Wednesday, December 26, 2012

5 non-technical things to improve your photos.

  1. Plan your photo - often photos are little more then accidents. We see something, think wow that's really neat, and we push the shutter. I understand this frequently happens because our photos are as much a way to maintain memories as they are anything else, but take a moment to think about how the camera will capture the image and adjust your shot so the image will be a decided on shot and not just an accident. In this way you will quickly learn what elements improve your images and which ones detract from them.

  2. Pay attention to the details - frequently we only think about the subject as we are composing our image, but the foreground and the background both will make up the photo. Take a moment to think about how this will impact you images, you may want to change f-stop to soften the impact of the foreground or perhaps you want to Chang your angle to eliminate a distraction. This can be something as simple as a bright patch of sun blowing out part of the background, our eyes will migrate to the brightest part of the image, anything brighter then you subject will compete with it for the viewers attention.

  3. Shoot outside of your comfort zone - it is commonly suggested to take photos from kneeling, lying down, standing on a chair or some other different vantage point to give a unique view. So common that when it is suggested people say "yeah I know that" but when you look at their portfolio everything is taken standing up from five feet away (or what ever their comfort zone is). When you are about to take a photo make yourself change, move to a different location shot something with a wide angle that you normally want to shoot telephoto, move in close and use telephoto when you think you should be shooting wide. It doesn't matter what you change, just force yourself out of your comfort zone.

  4. Make mistakes - this sort of parallels shooting outside your comfort. But in this case I am telling you to break everybody else's rules.

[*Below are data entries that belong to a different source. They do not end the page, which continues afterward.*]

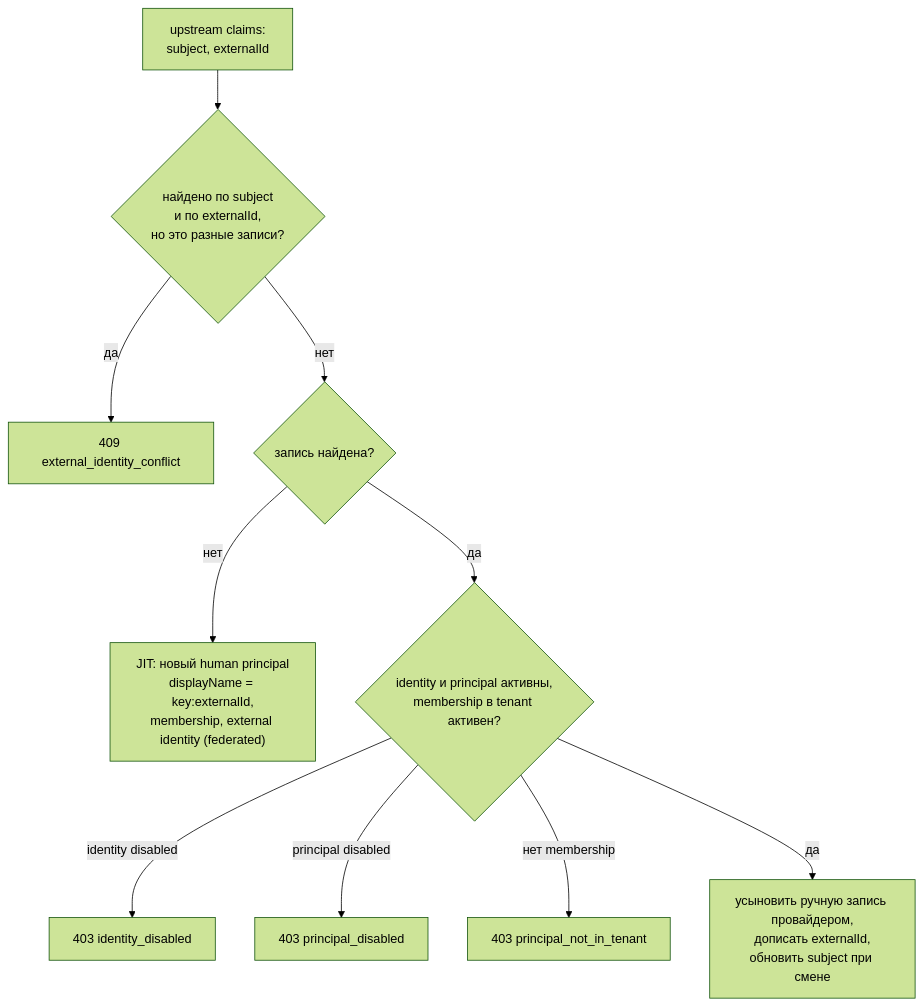
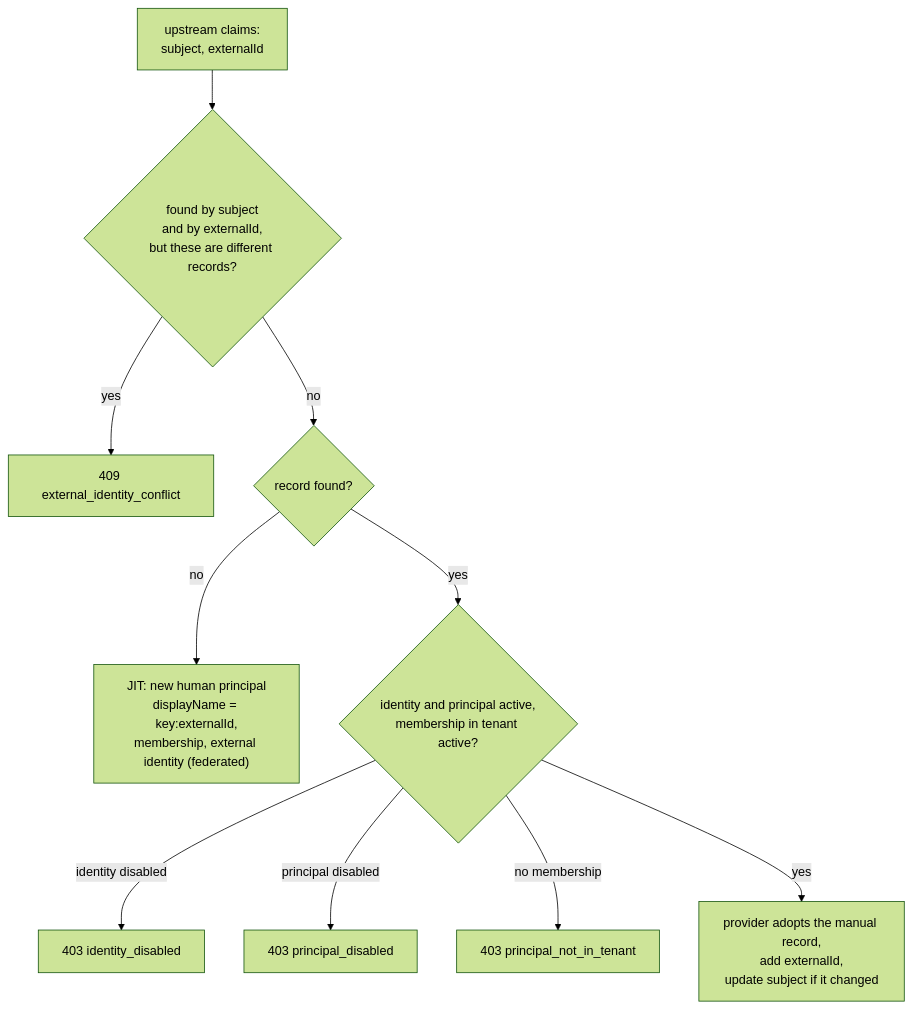
The third of 3 diagrams in guide/docs/iam/federation.md (monthu56/taimen), drawn with Mermaid (forest theme) before and after one commit. The commit also changed other lines of this file and 183 other files, not shown here.

````diff
--- a/guide/docs/iam/federation.md
+++ b/guide/docs/iam/federation.md
@@ -157,12 +165,12 @@
 ```mermaid
 flowchart TD
-    A["upstream claims:<br/>subject, externalId"] --> B{"найдено по subject<br/>и по externalId,<br/>но это разные записи?"}
-    B -- да --> X1["409 external_identity_conflict"]
-    B -- нет --> C{"запись найдена?"}
-    C -- нет --> J["JIT: новый human principal<br/>displayName = key:externalId,<br/>membership, external identity (federated)"]
-    C -- да --> D{"identity и principal активны,<br/>membership в tenant активен?"}
+    A["upstream claims:<br/>subject, externalId"] --> B{"found by subject<br/>and by externalId,<br/>but these are different records?"}
+    B -- yes --> X1["409 external_identity_conflict"]
+    B -- no --> C{"record found?"}
+    C -- no --> J["JIT: new human principal<br/>displayName = key:externalId,<br/>membership, external identity (federated)"]
+    C -- yes --> D{"identity and principal active,<br/>membership in tenant active?"}
     D -- identity disabled --> X2["403 identity_disabled"]
     D -- principal disabled --> X3["403 principal_disabled"]
-    D -- нет membership --> X4["403 principal_not_in_tenant"]
-    D -- да --> E["усыновить ручную запись провайдером,<br/>дописать externalId,<br/>обновить subject при смене"]
+    D -- no membership --> X4["403 principal_not_in_tenant"]
+    D -- yes --> E["provider adopts the manual record,<br/>add externalId,<br/>update subject if it changed"]
 ```
````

Everybody says don't shoot a moving subject with 1st curtain flash. Break that rule, or others like it, in this way you will find ways to make photos work where the rest of us have failed.

  5. Don't fake it - entirely to often I hear people say "oh I'll just fix it in photoshop." Photoshop can be a very useful tool, but it has its limitations, fix the color balance on the camera, remove lint and smooth wrinkles I the backdrop, if you want light falloff in the corner turn your light or use a flag or Inverse Square Law to adjust the lighting. Photoshop is a destructive process, the more you take the time to correct before you push the shutter the grater latitude you will have for other manipulations. This will improve your overall skill as a photographer will, if you rely on photoshop then you will be improving your skills as a digital editor.

No comments:

Post a Comment